## PROVIDED MATERIAL
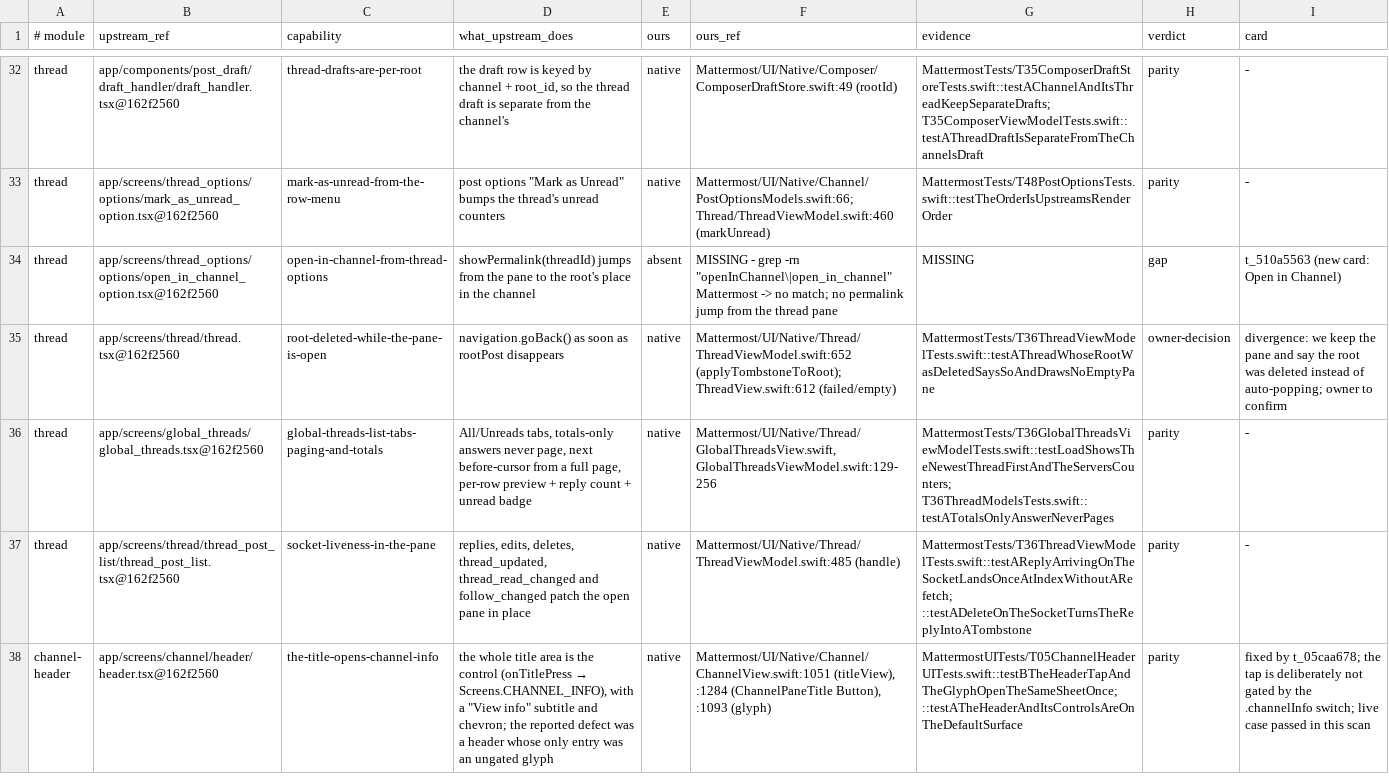
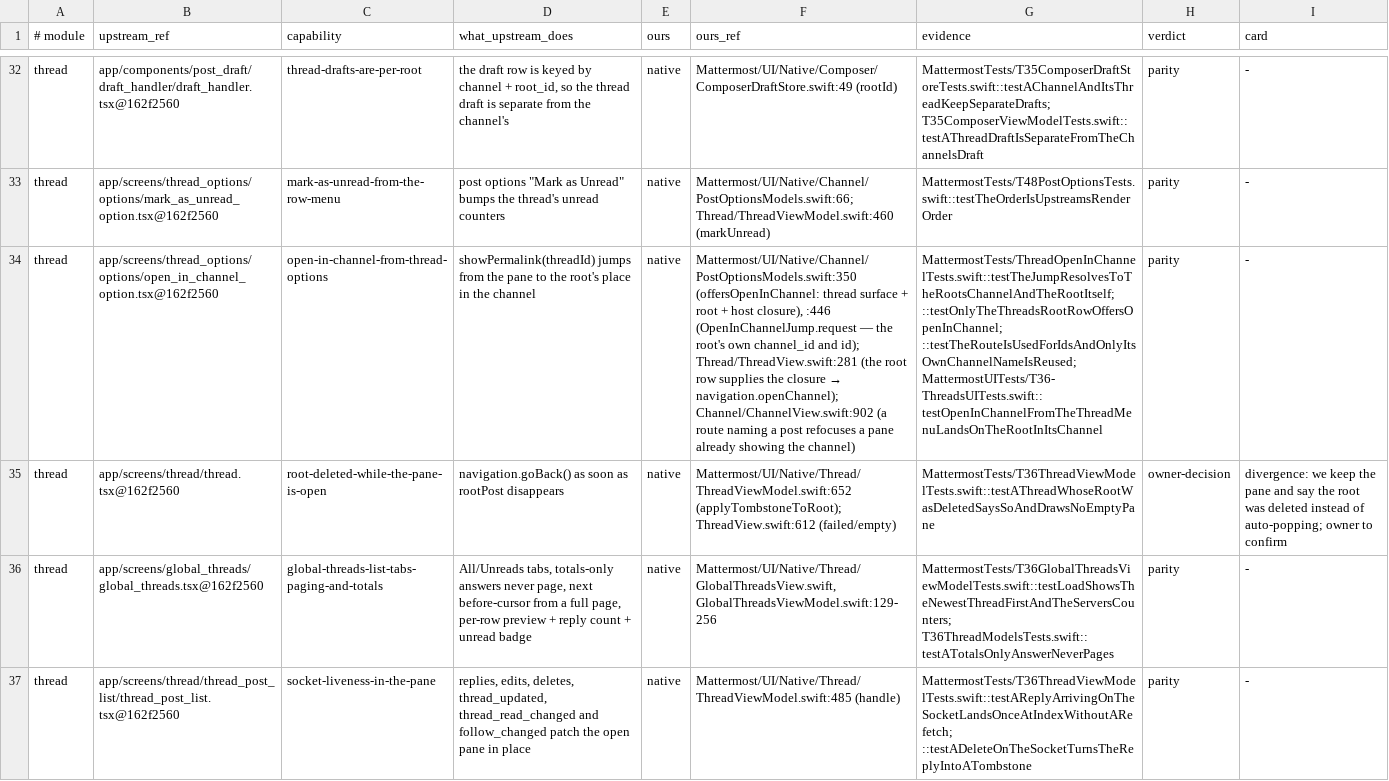
Before and after one commit to yanksyoon/mattermost-ios, a TSV file: docs/parity/module-scan.tsv, drawn as a sheet; only a part is shown, gaps mark what is left out; the shorter side is filled out with more unchanged rows; the diff names each change by its address in the sheet, - before the commit and + after, or states it on an @@ line.

Commit message:
feat(t_510a5563): the thread pane's root row offers "Open in Channel"
Upstream thread_options draws Open in Channel (open_in_channel_option.tsx
@162f2560): showPermalink(serverUrl, '', threadId) jumps from the pane to the
root's place in its channel. The thread pane's row menu had no way to land on
the root in the conversation.

- PostOptionID.openInChannel + PostOptionFacts.canOpenInChannel; offered only on
  the .thread surface, for the root row, when the host can route it (a reply is
  not the thread; the channel surface is already where the jump goes).
- OpenInChannelJump.request builds the destination from the post itself: the
  root's own channel_id and id, the route's team, and the route's channel name
  only when the route names that same channel.
- The thread pane supplies the closure; the sheet dismisses and the pane routes
  through the existing focus path (ChannelViewModel.focus(postID:)).
- ChannelPaneContent refocuses when focusPostID changes, so a route onto a pane
  already showing that channel still scrolls to the post (wide layout, or the
  compact stack re-pushed at the same channel).

Evidence: MattermostTests/ThreadOpenInChannelTests (8 cases) and the live
MattermostUITests/T36-ThreadsUITests.testOpenInChannelFromTheThreadMenuLandsOn
TheRootInItsChannel (real 9.11.19 fixture: router pane=channel, channel and
post = the root, postFocus.<root> drawn). Parity row
thread/open-in-channel-from-thread-options is now parity; docs/PARITY.md
regenerated (132 yes / 17 to be implemented).

```diff
--- a/docs/parity/module-scan.tsv
+++ b/docs/parity/module-scan.tsv
-E34 (ours): absent
+E34 (ours): native
@@ F34 (ours_ref): MISSING - grep -rn "openInChannel\|open_in_channel" Mattermost -> no match; no permalink jump from the thread pane → Mattermost/UI/Native/Channel/PostOptionsModels.swift:350 (offersOpenInChannel: thread surface + root + host closure), :446 (OpenInChannelJump.request — the root's own channel_id and id); Thread/ThreadView.swift:281 (the root row supplies the closure → navigation.openChannel); Channel/ChannelView.swift:902 (a route naming a post refocuses a pane already showing the channel) @@
-G34 (evidence): MISSING
+G34 (evidence): MattermostTests/ThreadOpenInChannelTests.swift::testTheJumpResolvesToTheRootsChannelAndTheRootItself; ::testOnlyTheThreadsRootRowOffersOpenInChannel; ::testTheRouteIsUsedForIdsAndOnlyItsOwnChannelNameIsReused; MattermostUITests/T36-ThreadsUITests.swift::testOpenInChannelFromTheThreadMenuLandsOnTheRootInItsChannel
-H34 (verdict): gap
+H34 (verdict): parity
-I34 (card): t_510a5563 (new card: Open in Channel)
+I34 (card): -
```
Also changed, not shown: 8 other files.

## YOUR INSTRUCTIONS
Using the entries above, extract exactly the span from the line with "not the thread;" to the line with "root's own channel_id and id, the", both lines included; leave out everything else.

## PROBLEM SOLUTION
  not the thread; the channel surface is already where the jump goes).
- OpenInChannelJump.request builds the destination from the post itself: the
  root's own channel_id and id, the route's team, and the route's channel name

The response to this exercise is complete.